Double Jeopardy — bezeichnet: den US amerikanische Namen für den Rechtsgrundsatz Ne bis in idem, siehe auch 5. Zusatz zur Verfassung der Vereinigten Staaten von Amerika eine Form des Jeopardy! Spiels einen Film von 1992, siehe Mörderisches Dreieck einen Film von… … Deutsch Wikipedia
double jeopardy — ☆ double jeopardy n. Law the jeopardy in which a defendant is placed by a second prosecution for the same offense or crime; prohibited by the U.S. Constitution … English World dictionary
double jeopardy — n [U] law when someone is taken to court a second time for the same crime, in some unusual situations … Dictionary of contemporary English
double jeopardy — noun uncount LEGAL a situation in which someone is accused of a crime for a second time after they have already been to trial for that crime … Usage of the words and phrases in modern English
Double jeopardy — For other uses, see Double jeopardy (disambiguation). Criminal procedure … Wikipedia
double jeopardy — noun the prosecution of a defendant for a criminal offense for which he has already been tried; prohibited in the fifth amendment to the United States Constitution • Topics: ↑law, ↑jurisprudence • Hypernyms: ↑prosecution, ↑criminal prosecution *… … Useful english dictionary
Double Jeopardy — noun A round of questioning or other situation where the possible gains and/or losses from choices are magnified. John McClane: Sorry Hans, wrong guess. Would you like to go for Double Jeopardy where the scores can really change? … Wiktionary
double jeopardy — Fifth Amendment guarantee, enforceable against states through Fourteenth Amendment, protects against second prosecution for same offense after acquittal or conviction, and against multiple punishments for same offense. North Carolina v. Pearce,… … Black's law dictionary

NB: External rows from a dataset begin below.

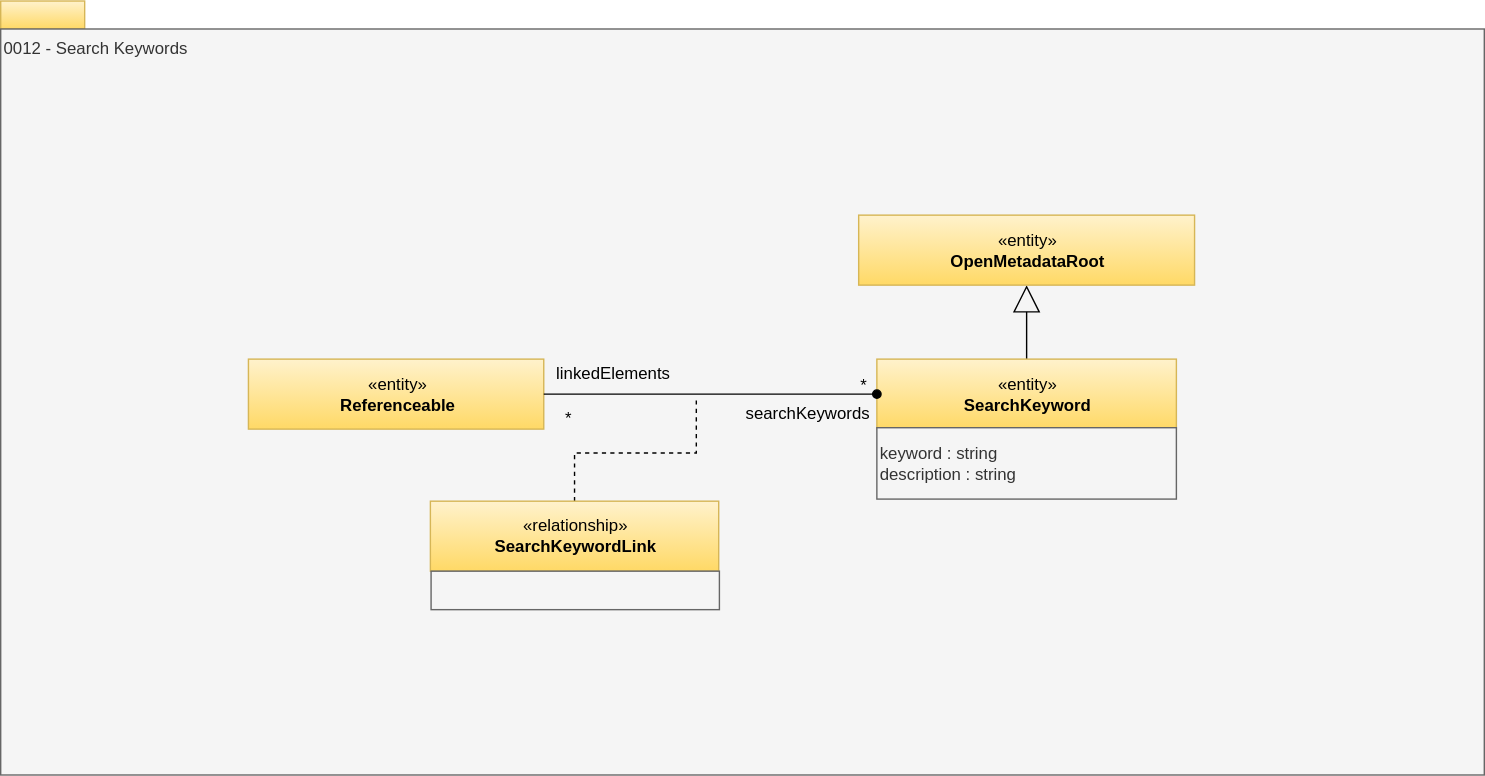
Earlier version of the draw.io export site/docs/types/0/0012-Search-Keywords.svg (odpi/egeria-docs). Source tidied: cells renumbered, new cells last; positions are measured from the earlier drawing's top-left corner, leaving out a move shared by most shapes.
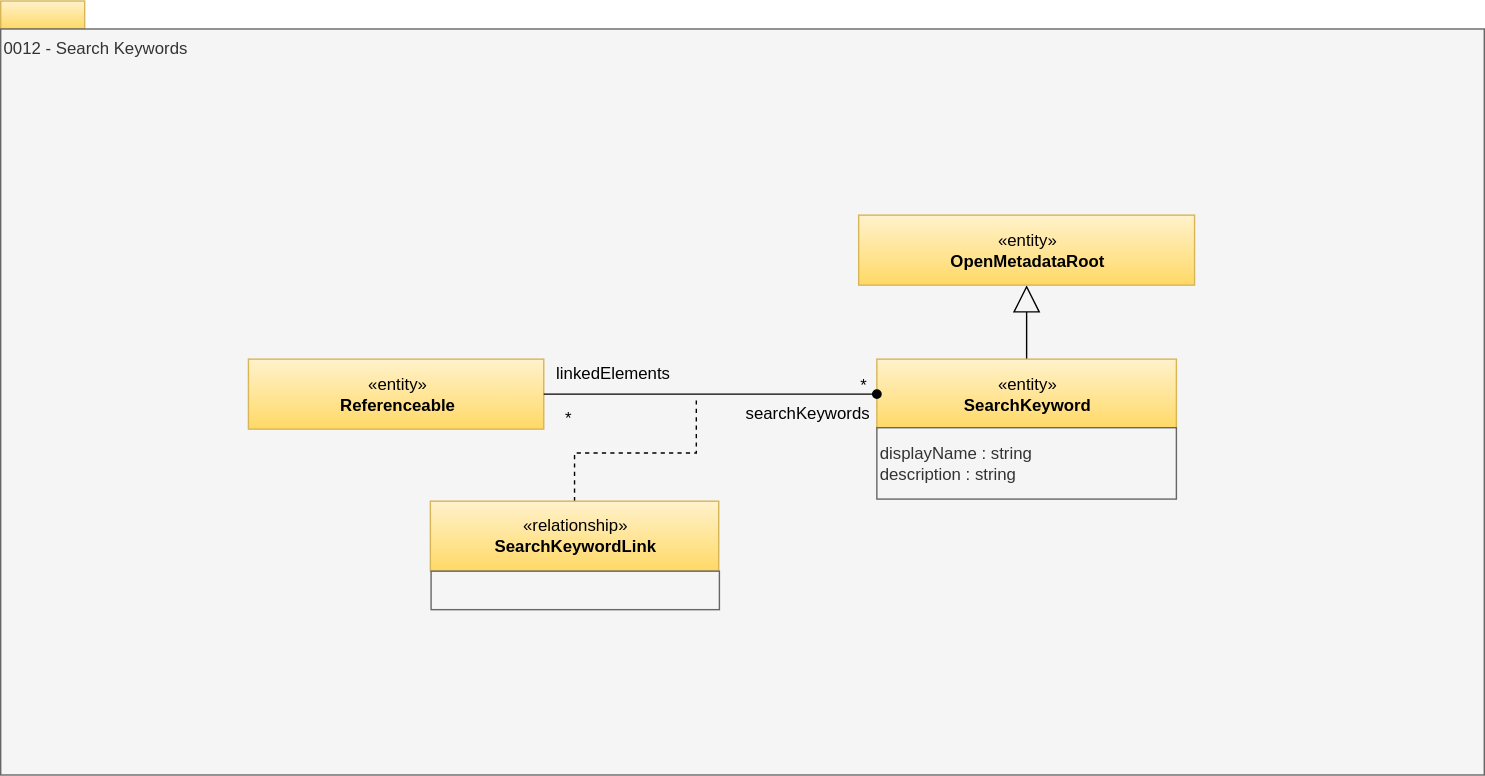
Later version of the same file.

The edit, as a diff of the source:
```diff
@@ -17,7 +17,7 @@
     <mxCell id="6" value="«entity»&lt;br&gt;&lt;b&gt;SearchKeyword&lt;/b&gt;" style="html=1;strokeColor=#d6b656;align=center;fillColor=#fff2cc;gradientColor=#ffd966;" parent="1" vertex="1">
       <mxGeometry x="626" y="255.9" width="214" height="50" as="geometry" />
     </mxCell>
-    <mxCell id="7" value="keyword : string&lt;br&gt;description : string&lt;br&gt;&lt;div style=&quot;text-align: left&quot;&gt;&lt;/div&gt;" style="rounded=0;whiteSpace=wrap;html=1;strokeColor=#666666;align=left;fillColor=#f5f5f5;fontColor=#333333;" parent="1" vertex="1">
+    <mxCell id="7" value="displayName : string&lt;br&gt;description : string&lt;br&gt;&lt;div style=&quot;text-align: left&quot;&gt;&lt;/div&gt;" style="rounded=0;whiteSpace=wrap;html=1;strokeColor=#666666;align=left;fillColor=#f5f5f5;fontColor=#333333;" parent="1" vertex="1">
       <mxGeometry x="626" y="304.9" width="214" height="51" as="geometry" />
     </mxCell>
     <mxCell id="8" style="edgeStyle=orthogonalEdgeStyle;rounded=0;html=1;exitX=0.5;exitY=0;dashed=1;endArrow=none;endFill=0;jettySize=auto;exitDx=0;exitDy=0;" parent="1" edge="1" source="9">
```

double jeopardy — See prior jeopardy … Ballentine's law dictionary